[Edit tracking data]
□ □ □ □ □

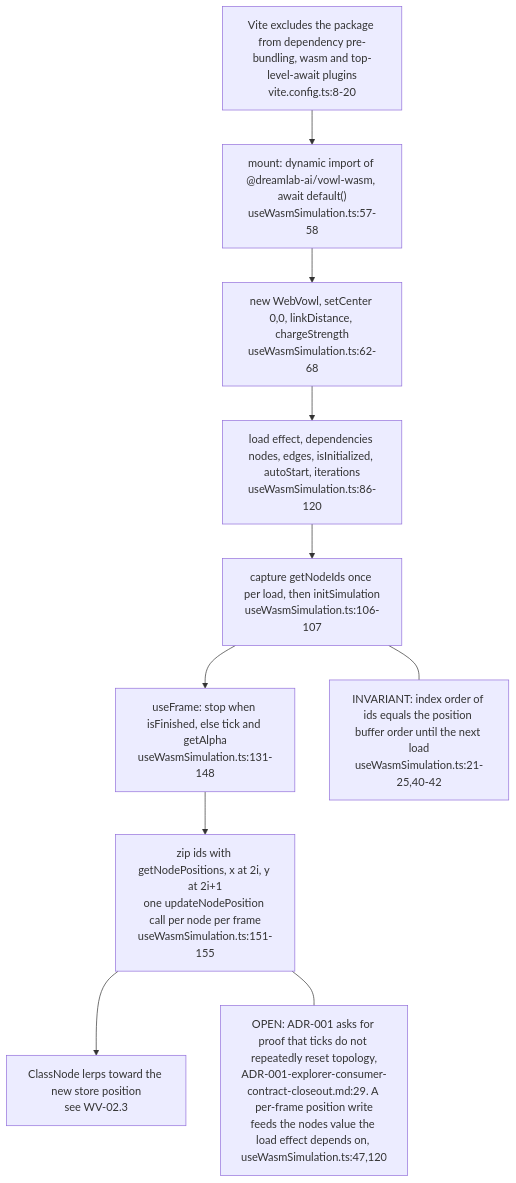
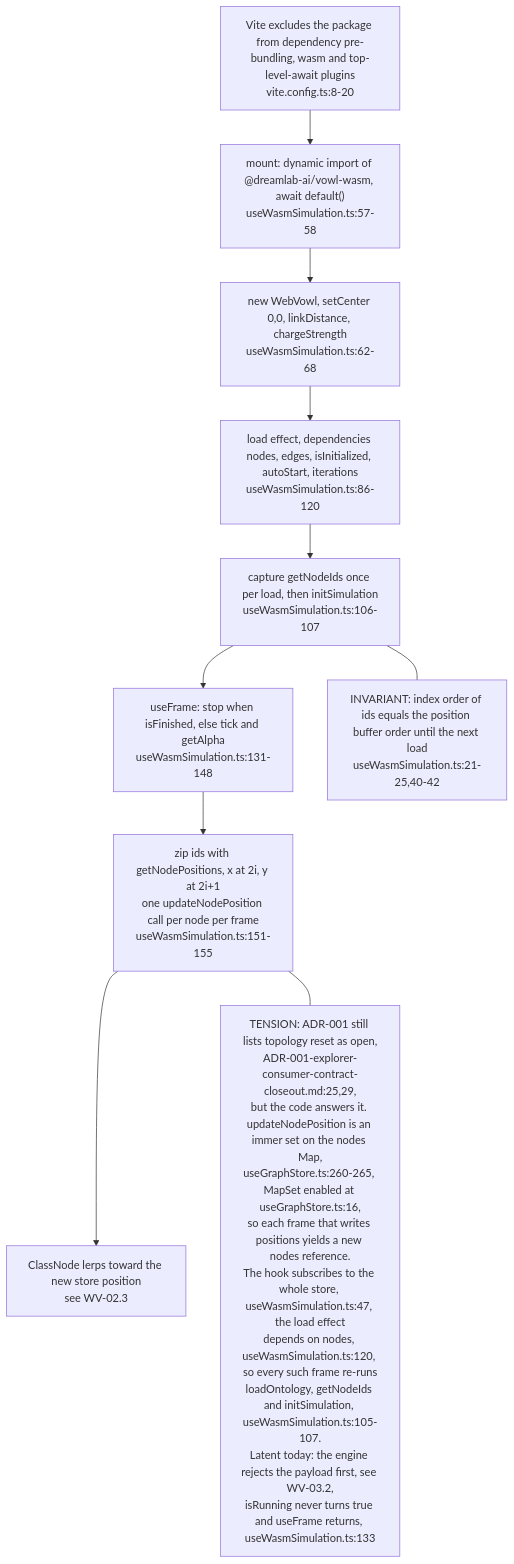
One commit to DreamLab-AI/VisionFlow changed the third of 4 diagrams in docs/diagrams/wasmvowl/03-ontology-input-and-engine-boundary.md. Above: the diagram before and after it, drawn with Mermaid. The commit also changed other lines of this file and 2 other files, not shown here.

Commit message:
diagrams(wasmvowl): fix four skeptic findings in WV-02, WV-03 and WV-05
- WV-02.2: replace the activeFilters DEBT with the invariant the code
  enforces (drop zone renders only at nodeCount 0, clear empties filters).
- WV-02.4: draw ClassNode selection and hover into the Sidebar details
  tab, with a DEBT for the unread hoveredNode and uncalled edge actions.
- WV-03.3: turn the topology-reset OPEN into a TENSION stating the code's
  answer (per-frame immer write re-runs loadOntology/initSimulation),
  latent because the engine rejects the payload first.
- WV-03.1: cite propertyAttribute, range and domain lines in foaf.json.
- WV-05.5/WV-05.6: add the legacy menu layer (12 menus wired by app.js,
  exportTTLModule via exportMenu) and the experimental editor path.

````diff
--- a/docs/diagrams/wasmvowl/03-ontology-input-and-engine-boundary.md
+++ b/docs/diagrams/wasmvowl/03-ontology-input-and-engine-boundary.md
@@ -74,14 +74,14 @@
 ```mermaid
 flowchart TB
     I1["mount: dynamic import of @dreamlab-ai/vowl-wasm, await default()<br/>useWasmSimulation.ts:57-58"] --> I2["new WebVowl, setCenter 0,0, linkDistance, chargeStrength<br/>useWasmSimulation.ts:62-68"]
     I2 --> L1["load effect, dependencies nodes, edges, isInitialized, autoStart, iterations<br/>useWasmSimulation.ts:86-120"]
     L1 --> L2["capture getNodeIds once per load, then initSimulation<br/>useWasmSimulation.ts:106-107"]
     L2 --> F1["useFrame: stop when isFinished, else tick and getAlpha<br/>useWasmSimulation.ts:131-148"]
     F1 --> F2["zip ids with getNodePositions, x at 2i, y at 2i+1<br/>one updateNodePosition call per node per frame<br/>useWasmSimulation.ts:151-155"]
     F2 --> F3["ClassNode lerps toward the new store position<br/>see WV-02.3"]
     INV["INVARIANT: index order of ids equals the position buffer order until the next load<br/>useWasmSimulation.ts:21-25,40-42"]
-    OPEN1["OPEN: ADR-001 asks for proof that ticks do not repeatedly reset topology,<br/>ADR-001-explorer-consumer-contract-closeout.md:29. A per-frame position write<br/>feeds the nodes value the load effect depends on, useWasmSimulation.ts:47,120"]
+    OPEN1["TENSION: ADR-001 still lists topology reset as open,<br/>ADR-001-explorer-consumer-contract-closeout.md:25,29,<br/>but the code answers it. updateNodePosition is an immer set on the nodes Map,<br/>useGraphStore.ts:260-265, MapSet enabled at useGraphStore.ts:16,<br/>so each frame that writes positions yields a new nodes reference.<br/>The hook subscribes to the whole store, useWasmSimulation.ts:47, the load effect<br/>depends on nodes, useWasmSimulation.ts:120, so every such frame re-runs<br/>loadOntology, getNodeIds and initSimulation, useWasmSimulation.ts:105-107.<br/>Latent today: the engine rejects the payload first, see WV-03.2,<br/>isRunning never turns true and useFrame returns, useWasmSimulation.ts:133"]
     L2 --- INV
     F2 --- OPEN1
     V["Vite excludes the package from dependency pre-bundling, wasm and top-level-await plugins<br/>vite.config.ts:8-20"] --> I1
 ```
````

□ □ □ □ □

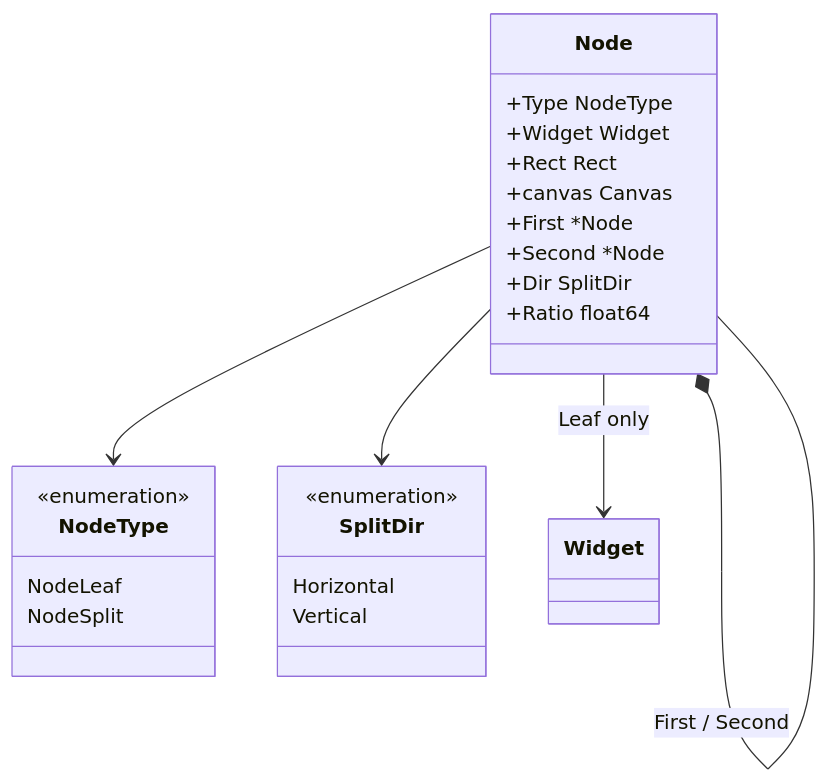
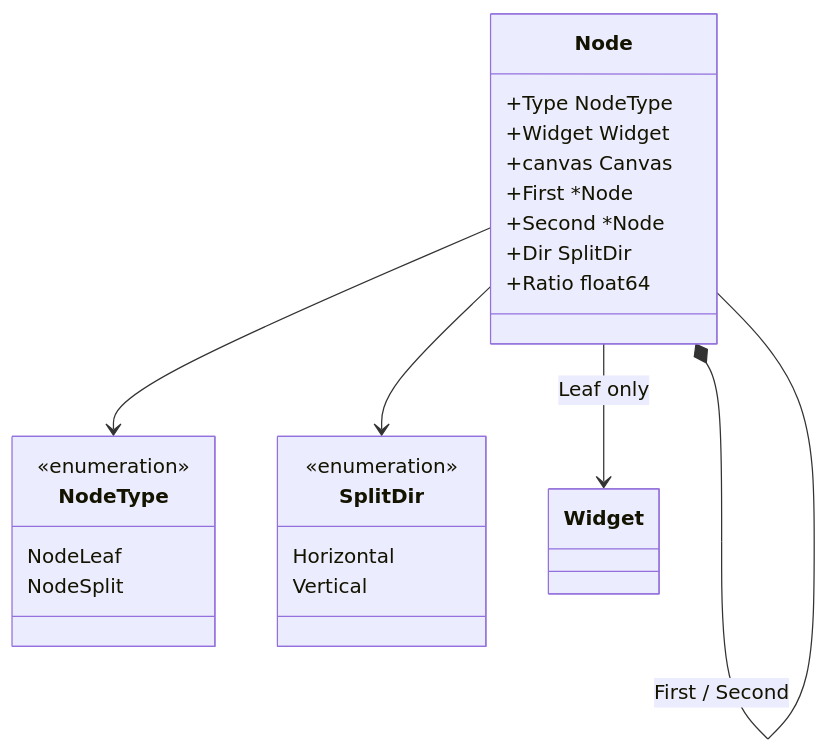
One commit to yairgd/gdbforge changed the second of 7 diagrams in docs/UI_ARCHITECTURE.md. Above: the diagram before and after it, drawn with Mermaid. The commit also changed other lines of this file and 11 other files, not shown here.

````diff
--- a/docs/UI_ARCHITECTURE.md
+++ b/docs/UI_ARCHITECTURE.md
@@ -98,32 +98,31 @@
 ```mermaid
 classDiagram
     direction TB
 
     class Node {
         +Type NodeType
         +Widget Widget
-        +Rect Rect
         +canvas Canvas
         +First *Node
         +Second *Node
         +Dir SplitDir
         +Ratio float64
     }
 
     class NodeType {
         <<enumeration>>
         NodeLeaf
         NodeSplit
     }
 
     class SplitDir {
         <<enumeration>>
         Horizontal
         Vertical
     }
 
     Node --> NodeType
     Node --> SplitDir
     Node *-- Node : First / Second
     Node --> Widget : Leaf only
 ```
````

□ □ □ □ □

▸ INSTRUCTIONS FOR THE TASK: Starting with the line that holds "classDiagram" and ending with the line that holds "Node --> SplitDir", retype every line in the data above exactly, and nothing else.

▸ ANSWER BOX:
 classDiagram
     direction TB
 
     class Node {
         +Type NodeType
         +Widget Widget
-        +Rect Rect
         +canvas Canvas
         +First *Node
         +Second *Node
         +Dir SplitDir
         +Ratio float64
     }
 
     class NodeType {
         <<enumeration>>
         NodeLeaf
         NodeSplit
     }
 
     class SplitDir {
         <<enumeration>>
         Horizontal
         Vertical
     }
 
     Node --> NodeType
     Node --> SplitDir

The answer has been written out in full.